# [What the task asks]
Give back each record precisely, pictures excluded.

[Records shown]

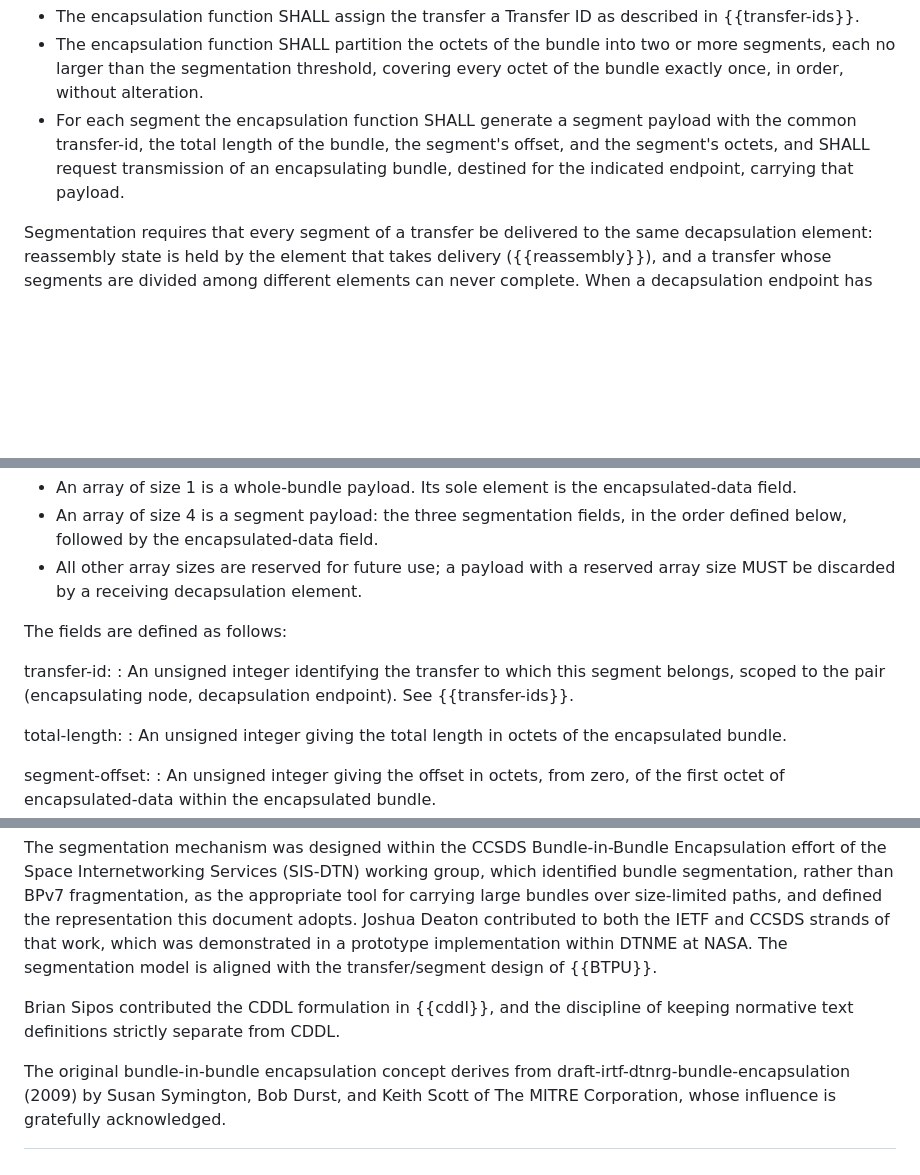
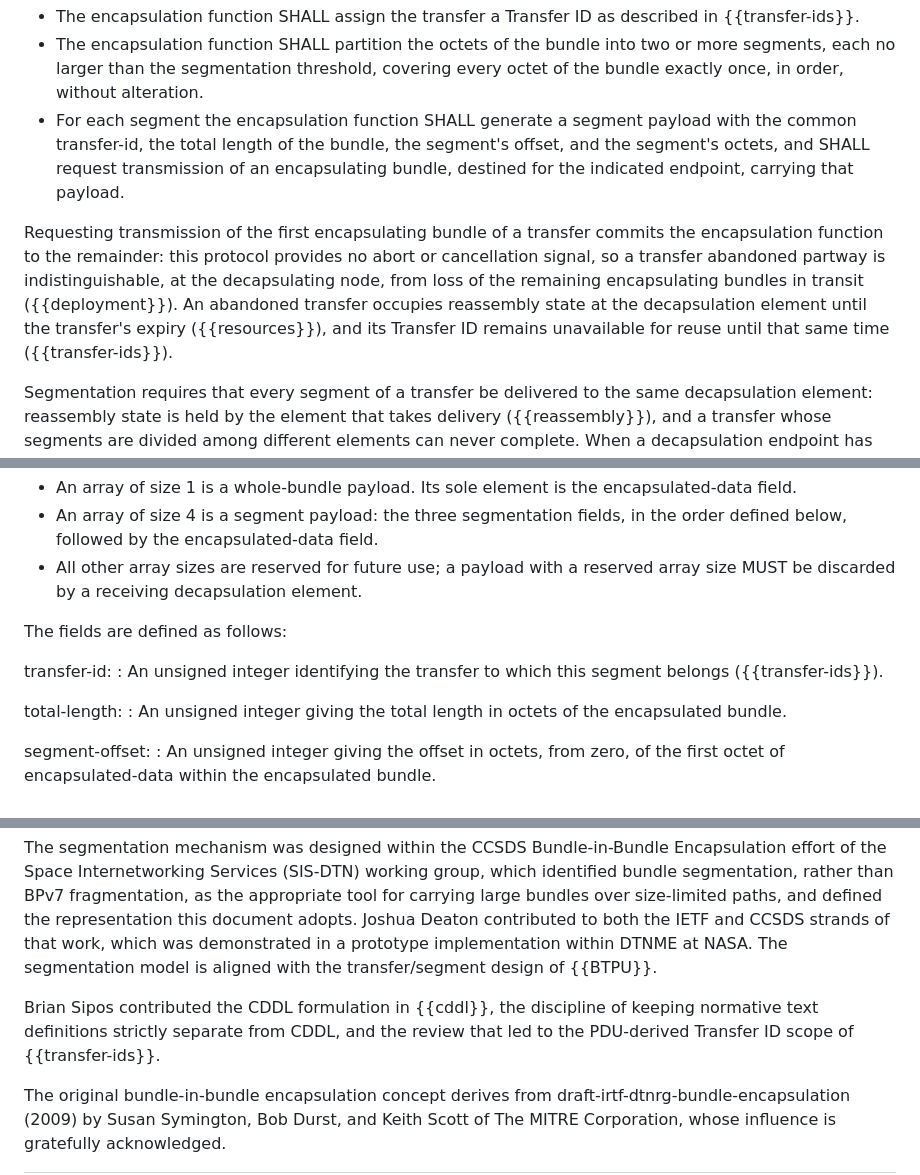
Before and after one commit to ricktaylor/bibe, a Markdown page: draft-taylor-dtn-bibe.md, 3 parts joined by grey strips. Drawn GitHub-style; blank space fills up the shorter version.

```diff
--- a/draft-taylor-dtn-bibe.md
+++ b/draft-taylor-dtn-bibe.md
@@ -214,6 +214,8 @@ When a bundle is to be segmented:
 - The encapsulation function SHALL partition the octets of the bundle into two or more segments, each no larger than the segmentation threshold, covering every octet of the bundle exactly once, in order, without alteration.
 - For each segment the encapsulation function SHALL generate a segment payload with the common transfer-id, the total length of the bundle, the segment's offset, and the segment's octets, and SHALL request transmission of an encapsulating bundle, destined for the indicated endpoint, carrying that payload.
 
+Requesting transmission of the first encapsulating bundle of a transfer commits the encapsulation function to the remainder: this protocol provides no abort or cancellation signal, so a transfer abandoned partway is indistinguishable, at the decapsulating node, from loss of the remaining encapsulating bundles in transit ({{deployment}}). An abandoned transfer occupies reassembly state at the decapsulation element until the transfer's expiry ({{resources}}), and its Transfer ID remains unavailable for reuse until that same time ({{transfer-ids}}).
+
 Segmentation requires that every segment of a transfer be delivered to the same decapsulation element: reassembly state is held by the element that takes delivery ({{reassembly}}), and a transfer whose segments are divided among different elements can never complete. When a decapsulation endpoint has more than one member node, the Bundle Protocol does not specify which member takes delivery of any particular bundle, so distinct encapsulating bundles of one transfer may be delivered to different members; each member then accumulates a disjoint, incomplete set of segments, and the transfer fails silently at its expiry. Accordingly, an encapsulating node MUST NOT segment a bundle toward a decapsulation endpoint unless that endpoint is known to be a singleton endpoint — by the rules of the EID's scheme (every 'ipn' scheme EID identifies a singleton endpoint, {{Section 5.1 of ?RFC9758}}) or by configuration. Whole-bundle payloads are not subject to this constraint: any member taking delivery holds the entire encapsulated bundle, although delivery to more than one member duplicates the encapsulated bundle at each.
 
 ## Transfer IDs {#transfer-ids}
@@ -311,7 +313,7 @@ The payload of an encapsulating bundle SHALL be represented as a CBOR array, enc
 The fields are defined as follows:
 
 transfer-id:
-: An unsigned integer identifying the transfer to which this segment belongs, scoped to the pair (encapsulating node, decapsulation endpoint). See {{transfer-ids}}.
+: An unsigned integer identifying the transfer to which this segment belongs ({{transfer-ids}}).
 
 total-length:
 : An unsigned integer giving the total length in octets of the encapsulated bundle.
@@ -408,6 +410,6 @@ This document is directly derived from draft-ietf-dtn-bibect, authored by Scott
 
 The segmentation mechanism was designed within the CCSDS Bundle-in-Bundle Encapsulation effort of the Space Internetworking Services (SIS-DTN) working group, which identified bundle segmentation, rather than BPv7 fragmentation, as the appropriate tool for carrying large bundles over size-limited paths, and defined the representation this document adopts. Joshua Deaton contributed to both the IETF and CCSDS strands of that work, which was demonstrated in a prototype implementation within DTNME at NASA. The segmentation model is aligned with the transfer/segment design of {{BTPU}}.
 
-Brian Sipos contributed the CDDL formulation in {{cddl}}, and the discipline of keeping normative text definitions strictly separate from CDDL.
+Brian Sipos contributed the CDDL formulation in {{cddl}}, the discipline of keeping normative text definitions strictly separate from CDDL, and the review that led to the PDU-derived Transfer ID scope of {{transfer-ids}}.
 
 The original bundle-in-bundle encapsulation concept derives from draft-irtf-dtnrg-bundle-encapsulation (2009) by Susan Symington, Bob Durst, and Keith Scott of The MITRE Corporation, whose influence is gratefully acknowledged.
```
Also changed, not shown: other parts of draft-taylor-dtn-bibe.md (+4 -4 lines).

[/Records shown]

# [Answer to this task]
Before and after one commit to ricktaylor/bibe, a Markdown page: draft-taylor-dtn-bibe.md, 3 parts joined by grey strips. Drawn GitHub-style; blank space fills up the shorter version.

```diff
--- a/draft-taylor-dtn-bibe.md
+++ b/draft-taylor-dtn-bibe.md
@@ -214,6 +214,8 @@ When a bundle is to be segmented:
 - The encapsulation function SHALL partition the octets of the bundle into two or more segments, each no larger than the segmentation threshold, covering every octet of the bundle exactly once, in order, without alteration.
 - For each segment the encapsulation function SHALL generate a segment payload with the common transfer-id, the total length of the bundle, the segment's offset, and the segment's octets, and SHALL request transmission of an encapsulating bundle, destined for the indicated endpoint, carrying that payload.
 
+Requesting transmission of the first encapsulating bundle of a transfer commits the encapsulation function to the remainder: this protocol provides no abort or cancellation signal, so a transfer abandoned partway is indistinguishable, at the decapsulating node, from loss of the remaining encapsulating bundles in transit ({{deployment}}). An abandoned transfer occupies reassembly state at the decapsulation element until the transfer's expiry ({{resources}}), and its Transfer ID remains unavailable for reuse until that same time ({{transfer-ids}}).
+
 Segmentation requires that every segment of a transfer be delivered to the same decapsulation element: reassembly state is held by the element that takes delivery ({{reassembly}}), and a transfer whose segments are divided among different elements can never complete. When a decapsulation endpoint has more than one member node, the Bundle Protocol does not specify which member takes delivery of any particular bundle, so distinct encapsulating bundles of one transfer may be delivered to different members; each member then accumulates a disjoint, incomplete set of segments, and the transfer fails silently at its expiry. Accordingly, an encapsulating node MUST NOT segment a bundle toward a decapsulation endpoint unless that endpoint is known to be a singleton endpoint — by the rules of the EID's scheme (every 'ipn' scheme EID identifies a singleton endpoint, {{Section 5.1 of ?RFC9758}}) or by configuration. Whole-bundle payloads are not subject to this constraint: any member taking delivery holds the entire encapsulated bundle, although delivery to more than one member duplicates the encapsulated bundle at each.
 
 ## Transfer IDs {#transfer-ids}
@@ -311,7 +313,7 @@ The payload of an encapsulating bundle SHALL be represented as a CBOR array, enc
 The fields are defined as follows:
 
 transfer-id:
-: An unsigned integer identifying the transfer to which this segment belongs, scoped to the pair (encapsulating node, decapsulation endpoint). See {{transfer-ids}}.
+: An unsigned integer identifying the transfer to which this segment belongs ({{transfer-ids}}).
 
 total-length:
 : An unsigned integer giving the total length in octets of the encapsulated bundle.
@@ -408,6 +410,6 @@ This document is directly derived from draft-ietf-dtn-bibect, authored by Scott
 
 The segmentation mechanism was designed within the CCSDS Bundle-in-Bundle Encapsulation effort of the Space Internetworking Services (SIS-DTN) working group, which identified bundle segmentation, rather than BPv7 fragmentation, as the appropriate tool for carrying large bundles over size-limited paths, and defined the representation this document adopts. Joshua Deaton contributed to both the IETF and CCSDS strands of that work, which was demonstrated in a prototype implementation within DTNME at NASA. The segmentation model is aligned with the transfer/segment design of {{BTPU}}.
 
-Brian Sipos contributed the CDDL formulation in {{cddl}}, and the discipline of keeping normative text definitions strictly separate from CDDL.
+Brian Sipos contributed the CDDL formulation in {{cddl}}, the discipline of keeping normative text definitions strictly separate from CDDL, and the review that led to the PDU-derived Transfer ID scope of {{transfer-ids}}.
 
 The original bundle-in-bundle encapsulation concept derives from draft-irtf-dtnrg-bundle-encapsulation (2009) by Susan Symington, Bob Durst, and Keith Scott of The MITRE Corporation, whose influence is gratefully acknowledged.
```
Also changed, not shown: other parts of draft-taylor-dtn-bibe.md (+4 -4 lines).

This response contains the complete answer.